Tomorrow, we will commence this semester’s Philosophy Graduate Seminar Series! As usual, the series will run from 4-6 p.m. on Wednesdays in the Pat Hanan Room (Arts 2), with speakers presenting from 4-5 p.m., followed by a Q&A period from 5-6, with a short break in between. As philosophizing often makes one hungry, I have made reservations (at least for this week) at the Kiwi Music Bar for pizza and further informal discussion — please feel free to join us for a bite after the talk!
This week’s presenter is Matthew Dentith. Here is an abstract for his talk:
THE TRUTH, THE PARTIAL TRUTH AND SOMETHING LIKE THE TRUTH: SELECTIVE EVIDENCE AND EXPLANATIONS

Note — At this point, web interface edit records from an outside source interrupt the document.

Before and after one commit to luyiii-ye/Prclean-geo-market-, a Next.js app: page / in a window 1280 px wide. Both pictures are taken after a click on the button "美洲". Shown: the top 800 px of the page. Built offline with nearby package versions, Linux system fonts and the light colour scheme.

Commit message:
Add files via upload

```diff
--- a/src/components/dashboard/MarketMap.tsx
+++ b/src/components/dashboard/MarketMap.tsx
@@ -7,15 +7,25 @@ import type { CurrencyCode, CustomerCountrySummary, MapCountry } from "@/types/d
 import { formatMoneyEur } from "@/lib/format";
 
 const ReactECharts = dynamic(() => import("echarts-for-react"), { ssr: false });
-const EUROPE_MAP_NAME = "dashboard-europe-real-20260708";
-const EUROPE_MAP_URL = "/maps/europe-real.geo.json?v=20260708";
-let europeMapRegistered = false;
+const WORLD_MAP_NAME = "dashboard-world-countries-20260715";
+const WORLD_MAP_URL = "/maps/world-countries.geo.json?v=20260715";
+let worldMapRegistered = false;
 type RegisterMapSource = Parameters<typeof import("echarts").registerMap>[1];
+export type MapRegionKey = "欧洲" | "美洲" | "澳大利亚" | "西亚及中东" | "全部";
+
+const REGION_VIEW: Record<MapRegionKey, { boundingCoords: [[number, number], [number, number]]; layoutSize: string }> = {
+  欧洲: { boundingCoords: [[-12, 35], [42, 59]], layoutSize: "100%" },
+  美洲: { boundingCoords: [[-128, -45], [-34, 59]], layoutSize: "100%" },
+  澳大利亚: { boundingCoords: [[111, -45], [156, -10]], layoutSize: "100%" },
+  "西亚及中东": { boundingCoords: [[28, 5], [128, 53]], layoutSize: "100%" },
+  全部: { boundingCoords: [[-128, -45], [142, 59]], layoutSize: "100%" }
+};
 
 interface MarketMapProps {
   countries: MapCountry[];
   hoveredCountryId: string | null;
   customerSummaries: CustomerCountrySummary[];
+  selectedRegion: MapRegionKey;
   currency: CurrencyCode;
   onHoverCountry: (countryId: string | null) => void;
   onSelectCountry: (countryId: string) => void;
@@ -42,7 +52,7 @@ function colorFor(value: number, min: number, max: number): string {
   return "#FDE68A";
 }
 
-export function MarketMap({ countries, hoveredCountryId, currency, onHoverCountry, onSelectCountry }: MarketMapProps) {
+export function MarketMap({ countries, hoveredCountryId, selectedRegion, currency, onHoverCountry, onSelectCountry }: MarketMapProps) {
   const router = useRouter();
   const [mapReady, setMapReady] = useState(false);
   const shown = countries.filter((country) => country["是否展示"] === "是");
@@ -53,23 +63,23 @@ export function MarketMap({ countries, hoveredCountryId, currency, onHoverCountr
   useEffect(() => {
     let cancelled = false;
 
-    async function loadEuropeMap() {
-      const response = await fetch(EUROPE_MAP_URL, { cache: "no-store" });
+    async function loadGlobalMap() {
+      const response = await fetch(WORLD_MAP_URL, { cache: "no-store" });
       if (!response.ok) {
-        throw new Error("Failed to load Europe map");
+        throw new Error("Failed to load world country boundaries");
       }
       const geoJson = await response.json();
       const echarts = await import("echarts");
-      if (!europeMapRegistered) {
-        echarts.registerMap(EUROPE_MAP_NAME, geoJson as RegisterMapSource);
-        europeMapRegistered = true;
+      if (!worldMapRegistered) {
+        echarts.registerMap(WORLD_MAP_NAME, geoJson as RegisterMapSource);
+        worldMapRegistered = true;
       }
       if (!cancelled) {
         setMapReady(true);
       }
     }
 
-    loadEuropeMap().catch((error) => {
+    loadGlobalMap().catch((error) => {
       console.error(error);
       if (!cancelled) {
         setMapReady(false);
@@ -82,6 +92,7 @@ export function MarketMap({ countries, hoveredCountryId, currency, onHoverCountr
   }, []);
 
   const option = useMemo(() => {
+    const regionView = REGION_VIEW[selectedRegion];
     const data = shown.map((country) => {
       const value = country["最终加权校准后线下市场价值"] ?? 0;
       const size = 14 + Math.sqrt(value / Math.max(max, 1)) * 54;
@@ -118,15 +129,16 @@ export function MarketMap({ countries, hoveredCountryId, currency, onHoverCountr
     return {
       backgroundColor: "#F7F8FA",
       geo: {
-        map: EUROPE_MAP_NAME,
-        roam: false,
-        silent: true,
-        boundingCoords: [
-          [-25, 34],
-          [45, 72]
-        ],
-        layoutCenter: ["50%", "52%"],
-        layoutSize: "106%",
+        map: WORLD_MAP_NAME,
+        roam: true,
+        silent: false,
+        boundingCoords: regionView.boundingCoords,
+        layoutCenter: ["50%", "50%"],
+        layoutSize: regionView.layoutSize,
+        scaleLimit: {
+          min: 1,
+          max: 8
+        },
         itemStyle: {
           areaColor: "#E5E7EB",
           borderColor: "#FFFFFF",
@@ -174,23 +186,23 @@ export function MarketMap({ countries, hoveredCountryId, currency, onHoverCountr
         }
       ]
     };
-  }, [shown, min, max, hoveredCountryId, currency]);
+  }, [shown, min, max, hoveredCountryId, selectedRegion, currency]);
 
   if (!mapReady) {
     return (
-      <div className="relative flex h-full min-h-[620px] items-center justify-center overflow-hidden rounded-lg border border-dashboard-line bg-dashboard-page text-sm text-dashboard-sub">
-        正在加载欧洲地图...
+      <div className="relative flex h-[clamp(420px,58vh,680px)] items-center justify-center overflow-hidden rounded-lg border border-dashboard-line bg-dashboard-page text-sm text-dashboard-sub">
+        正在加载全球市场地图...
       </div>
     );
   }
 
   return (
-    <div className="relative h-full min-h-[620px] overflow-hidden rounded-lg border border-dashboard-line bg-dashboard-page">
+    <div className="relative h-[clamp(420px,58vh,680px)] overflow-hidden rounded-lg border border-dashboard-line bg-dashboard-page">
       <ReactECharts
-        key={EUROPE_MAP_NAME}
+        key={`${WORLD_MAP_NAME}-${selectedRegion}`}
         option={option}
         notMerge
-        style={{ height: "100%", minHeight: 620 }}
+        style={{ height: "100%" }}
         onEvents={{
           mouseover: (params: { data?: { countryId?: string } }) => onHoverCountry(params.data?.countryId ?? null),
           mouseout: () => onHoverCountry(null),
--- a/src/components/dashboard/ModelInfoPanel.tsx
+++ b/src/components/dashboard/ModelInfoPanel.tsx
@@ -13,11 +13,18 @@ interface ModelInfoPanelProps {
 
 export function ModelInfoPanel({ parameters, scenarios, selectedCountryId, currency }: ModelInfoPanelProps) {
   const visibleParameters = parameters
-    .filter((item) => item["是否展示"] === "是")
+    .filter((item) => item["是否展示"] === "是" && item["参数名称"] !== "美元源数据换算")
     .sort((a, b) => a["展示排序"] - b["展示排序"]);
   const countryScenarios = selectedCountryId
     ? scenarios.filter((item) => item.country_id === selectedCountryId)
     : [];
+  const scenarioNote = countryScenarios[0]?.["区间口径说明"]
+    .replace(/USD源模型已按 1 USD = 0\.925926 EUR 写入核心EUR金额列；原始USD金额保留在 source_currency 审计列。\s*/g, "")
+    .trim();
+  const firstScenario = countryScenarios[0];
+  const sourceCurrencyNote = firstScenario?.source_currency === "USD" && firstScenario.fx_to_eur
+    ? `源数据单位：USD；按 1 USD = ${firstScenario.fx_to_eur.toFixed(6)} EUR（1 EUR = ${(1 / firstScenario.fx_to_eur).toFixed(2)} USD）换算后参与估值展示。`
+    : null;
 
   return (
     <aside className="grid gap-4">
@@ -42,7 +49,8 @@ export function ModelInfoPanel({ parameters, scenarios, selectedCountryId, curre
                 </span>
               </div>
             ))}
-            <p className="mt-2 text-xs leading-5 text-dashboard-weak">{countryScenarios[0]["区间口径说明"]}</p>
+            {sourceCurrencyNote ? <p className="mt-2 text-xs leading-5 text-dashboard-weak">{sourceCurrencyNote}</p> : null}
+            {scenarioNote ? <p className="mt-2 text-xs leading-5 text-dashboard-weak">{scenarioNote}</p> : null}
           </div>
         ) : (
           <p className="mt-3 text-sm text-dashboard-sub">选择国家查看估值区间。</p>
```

The contrast between official and conspiracy theories, post 9/11, has become increasingly blurred. Many of the officially endorsed and recognised explanations of events, like the British and American invasion of Iraq, have been labelled, if not conspiratorial, at the very least conspiracy-like.

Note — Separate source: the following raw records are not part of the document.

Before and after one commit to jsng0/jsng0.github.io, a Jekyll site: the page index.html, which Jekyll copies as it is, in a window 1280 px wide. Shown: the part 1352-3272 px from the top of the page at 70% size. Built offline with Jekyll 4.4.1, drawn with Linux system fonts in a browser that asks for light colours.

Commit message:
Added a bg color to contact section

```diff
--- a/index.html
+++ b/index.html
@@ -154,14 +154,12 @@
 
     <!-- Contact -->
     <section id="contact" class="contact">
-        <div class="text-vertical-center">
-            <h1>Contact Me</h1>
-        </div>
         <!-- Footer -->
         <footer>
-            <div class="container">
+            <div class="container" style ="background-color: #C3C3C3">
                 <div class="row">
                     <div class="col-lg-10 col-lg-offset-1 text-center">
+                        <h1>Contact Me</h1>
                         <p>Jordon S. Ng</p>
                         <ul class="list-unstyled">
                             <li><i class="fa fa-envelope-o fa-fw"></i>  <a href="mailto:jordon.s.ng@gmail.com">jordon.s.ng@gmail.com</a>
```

I will argue in this paper that a number of explanations ranging from seemingly warranted official theories to plausible conspiracy theories are examples of what I will call Selective Evidence Explanations. These are explanations that use carefully selected pools of evidence to make some explanatory hypothesis looked warranted. Some of these selective evidence explanations are used to defraud the public whilst others might be offered by people who are not a relevant authority in a discipline salient to the topic.

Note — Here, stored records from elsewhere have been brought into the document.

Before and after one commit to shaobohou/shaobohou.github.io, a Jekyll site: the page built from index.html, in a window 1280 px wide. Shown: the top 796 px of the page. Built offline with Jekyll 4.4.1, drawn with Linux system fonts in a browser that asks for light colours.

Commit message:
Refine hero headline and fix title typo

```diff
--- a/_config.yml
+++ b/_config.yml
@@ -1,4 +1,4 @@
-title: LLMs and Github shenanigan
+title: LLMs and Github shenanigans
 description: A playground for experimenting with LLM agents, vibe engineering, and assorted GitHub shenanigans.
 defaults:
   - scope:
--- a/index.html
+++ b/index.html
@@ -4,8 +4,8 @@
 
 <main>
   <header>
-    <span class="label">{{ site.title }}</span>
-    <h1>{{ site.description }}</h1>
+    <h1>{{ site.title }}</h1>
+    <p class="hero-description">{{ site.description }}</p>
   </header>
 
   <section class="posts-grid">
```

Using the example of the competing narratives about the (so-called) October Terror Raids of 2007CE, I will argue that such selective evidence explanations should be treated with suspicion, as they are a pathology of the normal process of inferential reasoning. I will argue that these kinds of explanations are not just part and parcel of modern political discourse but are rife in other disciplines as well and are not just much more pervasive than we might (like to) think but that they also raise interesting issues as to who we can trust.